From New York Times:
“The RMB is killing me,” groaned Jin Jue.
Mr. Jin, a hip-looking 35-year-old with spiky hair and an all-black ensemble, describes himself on his business card as the “board chairman” of the Shanghai Jinjue Fashion Company. It was my first full day in China, and Mr. Jin was showing me around his factory on the outskirts of town.

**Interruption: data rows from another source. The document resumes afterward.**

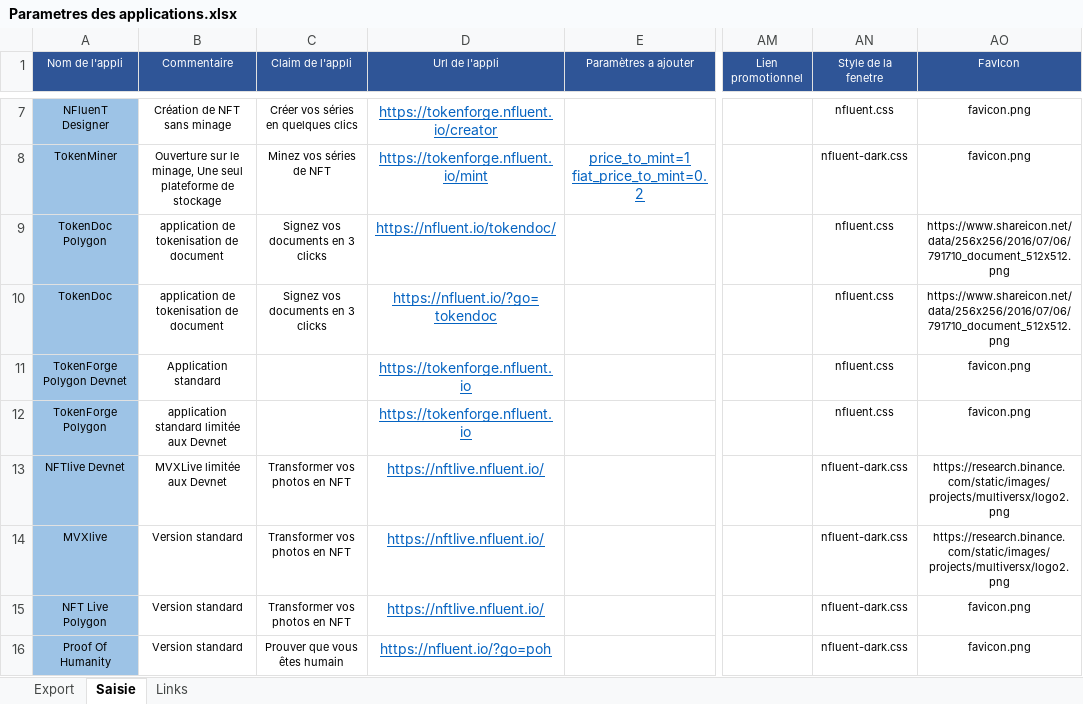
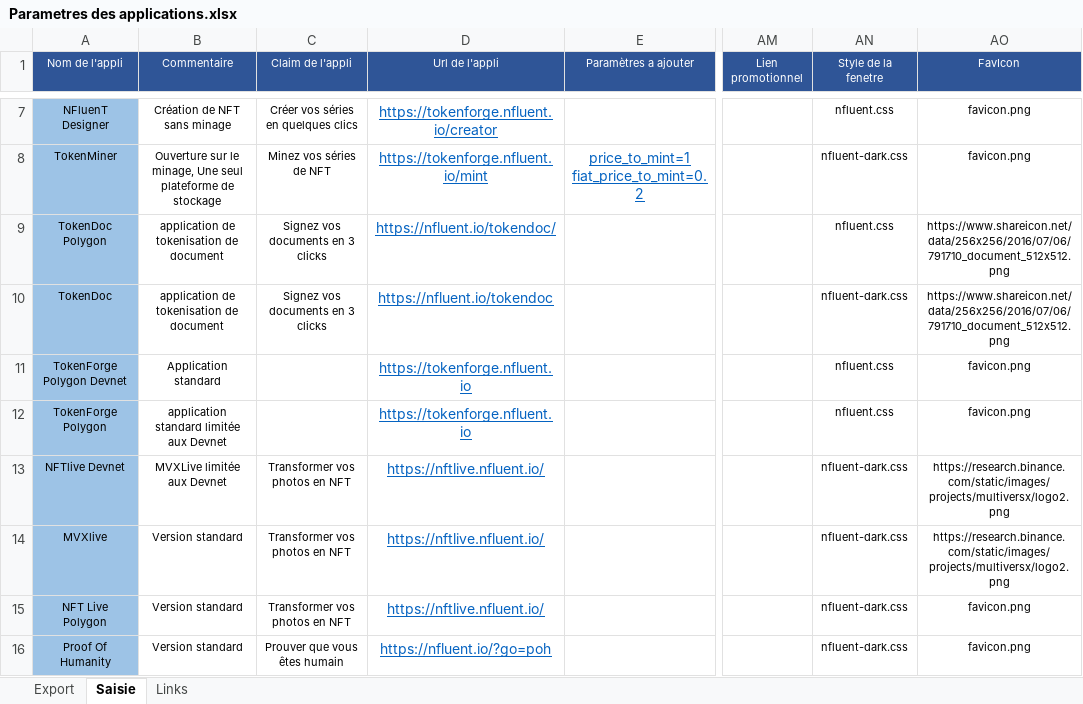
Before and after one commit to f80dev/TokenSol, an Excel workbook: Parametres des applications.xlsx, sheet Saisie, drawn as a sheet; only a part is shown, gaps mark what is left out; values as stored, in another font and other column widths than the file's, no borders; the diff names each change by its address in the sheet, - before the commit and + after, or states it on an @@ line.

Commit message:
Mise a jour sur le parametrage

```diff
--- a/Parametres des applications.xlsx (sheet Saisie)
+++ b/Parametres des applications.xlsx (sheet Saisie)
-D10 (Url de l'appli): https://nfluent.io/?go=tokendoc
+D10 (Url de l'appli): https://nfluent.io/tokendoc
-AN10 (Style de la fenetre): nfluent.css
+AN10 (Style de la fenetre): nfluent-dark.css
```
Also changed, not shown: sheet Export, 4 other files.
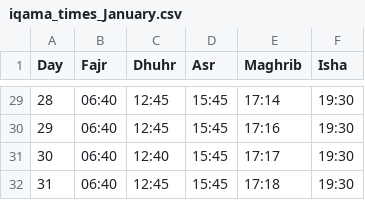
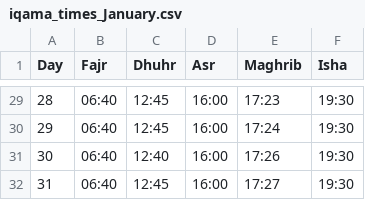
Before and after one commit to MuhammadElsoukkary/PrayerTimesScraper, a CSV file: prayer_times/iqama_times_January.csv, drawn as a sheet; only a part is shown, gaps mark what is left out; the diff covers the shown part only.

```diff
--- a/prayer_times/iqama_times_January.csv
+++ b/prayer_times/iqama_times_January.csv
@@ -29,4 +29,4 @@ Day,Fajr,Dhuhr,Asr,Maghrib,Isha
-28,06:40,12:45,15:45,17:14,19:30
-29,06:40,12:45,15:45,17:16,19:30
-30,06:40,12:40,15:45,17:17,19:30
-31,06:40,12:45,15:45,17:18,19:30
+28,06:40,12:45,16:00,17:23,19:30
+29,06:40,12:45,16:00,17:24,19:30
+30,06:40,12:40,16:00,17:26,19:30
+31,06:40,12:45,16:00,17:27,19:30
```
Also changed, not shown: 46 edited cells elsewhere in this file, prayer_times/athan_times_January.csv.
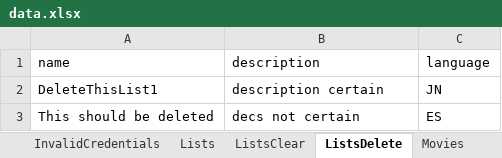
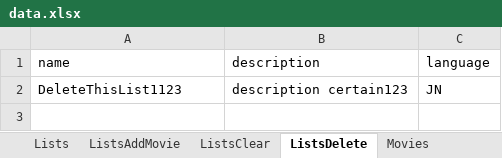
Before and after one commit to jcgomezlo/TheMovieDBApiTesting, an Excel workbook: data/data.xlsx, sheet ListsDelete, drawn as a sheet; values as stored, in another font and other column widths than the file's, no borders; the diff names each change by its address in the sheet, - before the commit and + after, or states it on an @@ line.

```diff
--- a/data/data.xlsx (sheet ListsDelete)
+++ b/data/data.xlsx (sheet ListsDelete)
+sheet tab: ListsAddMovie
-A2 (name): DeleteThisList1
+A2 (name): DeleteThisList1123
-B2 (description): description certain
+B2 (description): description certain123
-row 3: This should be deleted | decs not certain | ES
```
Also changed, not shown: sheet ListsClear, sheet Lists, 20 other files.
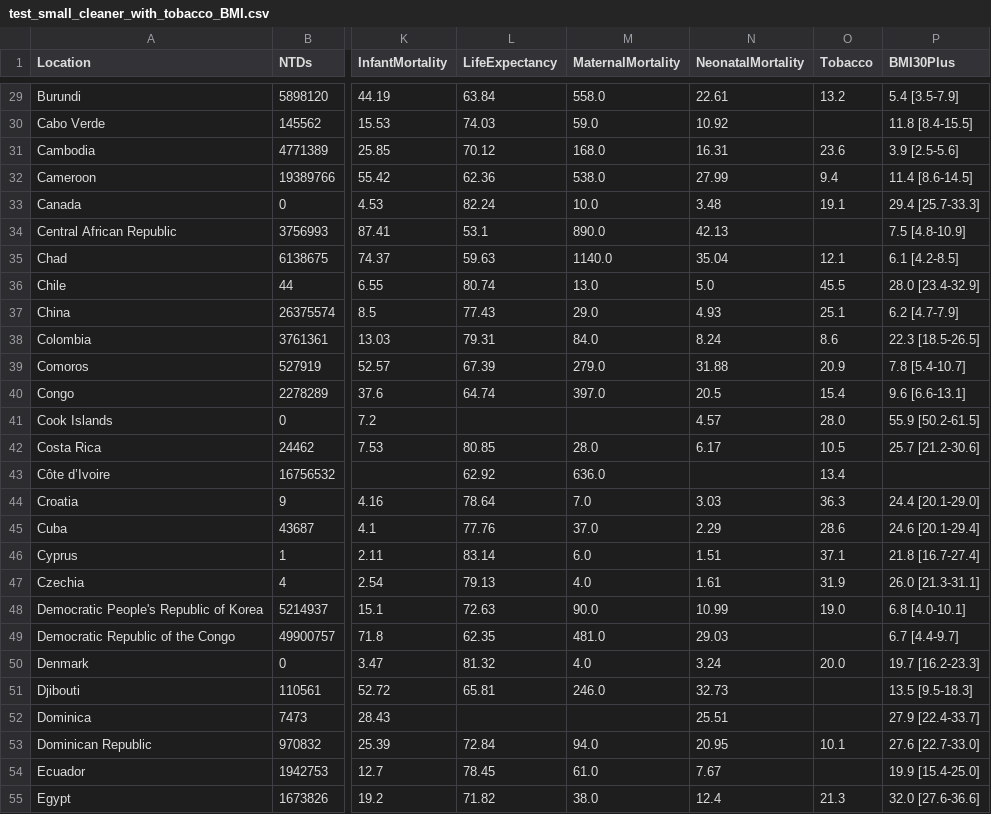
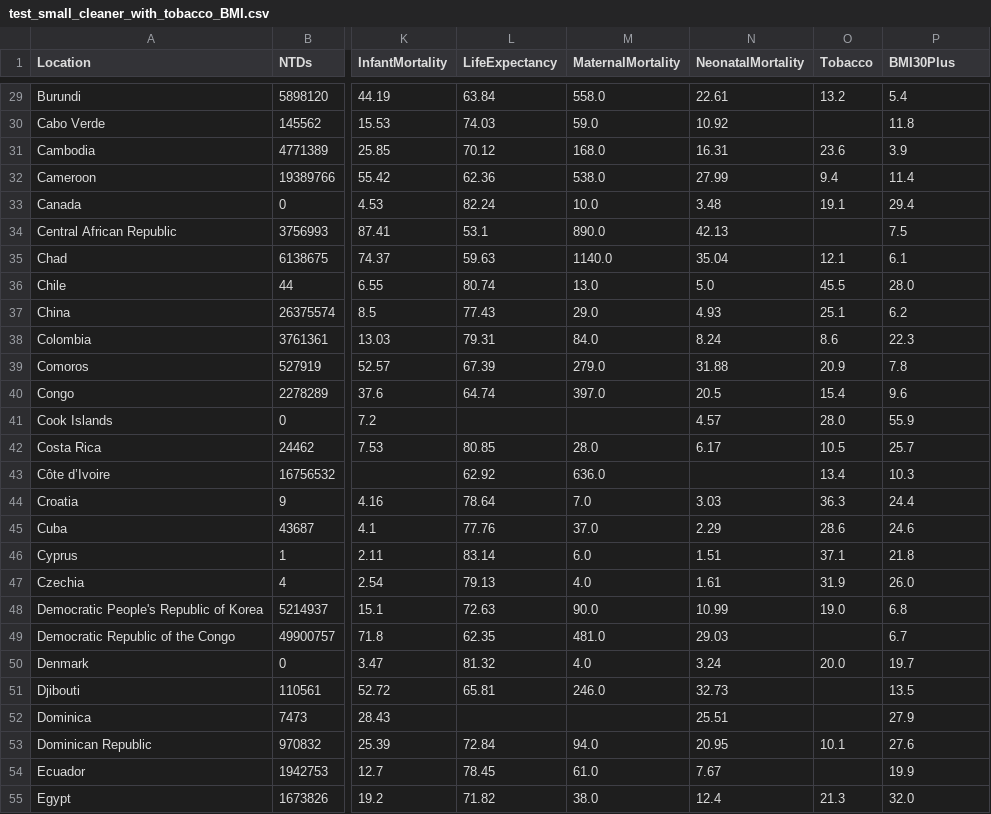
Before and after one commit to kwolf3/World_Health_Statistics_Project, a CSV file: test_small_cleaner_with_tobacco_BMI.csv, drawn as a sheet; only a part is shown, gaps mark what is left out; the diff covers the shown part only; the diff names each change by its address in the sheet, - before the commit and + after, or states it on an @@ line.

```diff
--- a/test_small_cleaner_with_tobacco_BMI.csv
+++ b/test_small_cleaner_with_tobacco_BMI.csv
-P29 (BMI30Plus): 5.4 [3.5-7.9]
+P29 (BMI30Plus): 5.4
-P30 (BMI30Plus): 11.8 [8.4-15.5]
+P30 (BMI30Plus): 11.8
-P31 (BMI30Plus): 3.9 [2.5-5.6]
+P31 (BMI30Plus): 3.9
-P32 (BMI30Plus): 11.4 [8.6-14.5]
+P32 (BMI30Plus): 11.4
-P33 (BMI30Plus): 29.4 [25.7-33.3]
+P33 (BMI30Plus): 29.4
-P34 (BMI30Plus): 7.5 [4.8-10.9]
+P34 (BMI30Plus): 7.5
-P35 (BMI30Plus): 6.1 [4.2-8.5]
+P35 (BMI30Plus): 6.1
-P36 (BMI30Plus): 28.0 [23.4-32.9]
+P36 (BMI30Plus): 28.0
-P37 (BMI30Plus): 6.2 [4.7-7.9]
+P37 (BMI30Plus): 6.2
-P38 (BMI30Plus): 22.3 [18.5-26.5]
+P38 (BMI30Plus): 22.3
-P39 (BMI30Plus): 7.8 [5.4-10.7]
+P39 (BMI30Plus): 7.8
-P40 (BMI30Plus): 9.6 [6.6-13.1]
+P40 (BMI30Plus): 9.6
-P41 (BMI30Plus): 55.9 [50.2-61.5]
+P41 (BMI30Plus): 55.9
-P42 (BMI30Plus): 25.7 [21.2-30.6]
+P42 (BMI30Plus): 25.7
-P43 (BMI30Plus): (empty)
+P43 (BMI30Plus): 10.3
-P44 (BMI30Plus): 24.4 [20.1-29.0]
+P44 (BMI30Plus): 24.4
-P45 (BMI30Plus): 24.6 [20.1-29.4]
+P45 (BMI30Plus): 24.6
-P46 (BMI30Plus): 21.8 [16.7-27.4]
+P46 (BMI30Plus): 21.8
-P47 (BMI30Plus): 26.0 [21.3-31.1]
+P47 (BMI30Plus): 26.0
-P48 (BMI30Plus): 6.8 [4.0-10.1]
+P48 (BMI30Plus): 6.8
-P49 (BMI30Plus): 6.7 [4.4-9.7]
+P49 (BMI30Plus): 6.7
-P50 (BMI30Plus): 19.7 [16.2-23.3]
+P50 (BMI30Plus): 19.7
-P51 (BMI30Plus): 13.5 [9.5-18.3]
+P51 (BMI30Plus): 13.5
-P52 (BMI30Plus): 27.9 [22.4-33.7]
+P52 (BMI30Plus): 27.9
-P53 (BMI30Plus): 27.6 [22.7-33.0]
+P53 (BMI30Plus): 27.6
-P54 (BMI30Plus): 19.9 [15.4-25.0]
+P54 (BMI30Plus): 19.9
-P55 (BMI30Plus): 32.0 [27.6-36.6]
+P55 (BMI30Plus): 32.0
```
Also changed, not shown: 162 edited cells elsewhere in this file.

RMB, of course, is shorthand for renminbi, the Chinese currency, also known as the yuan, which, since the beginning of the year, has risen more than 4 percent against the declining dollar. Even as the Chinese economy has become increasingly powerful, the government has kept the yuan artificially low, much to the annoyance of the United States. Truth to tell, it is still not nearly as high as it would be if it were unmoored from government control. When the Treasury secretary, Henry Paulson Jr., was in Beijing this week, he praised the recent rise of the yuan though — as he invariably does when he’s in China — he called on Chinese officials to let their currency float freely.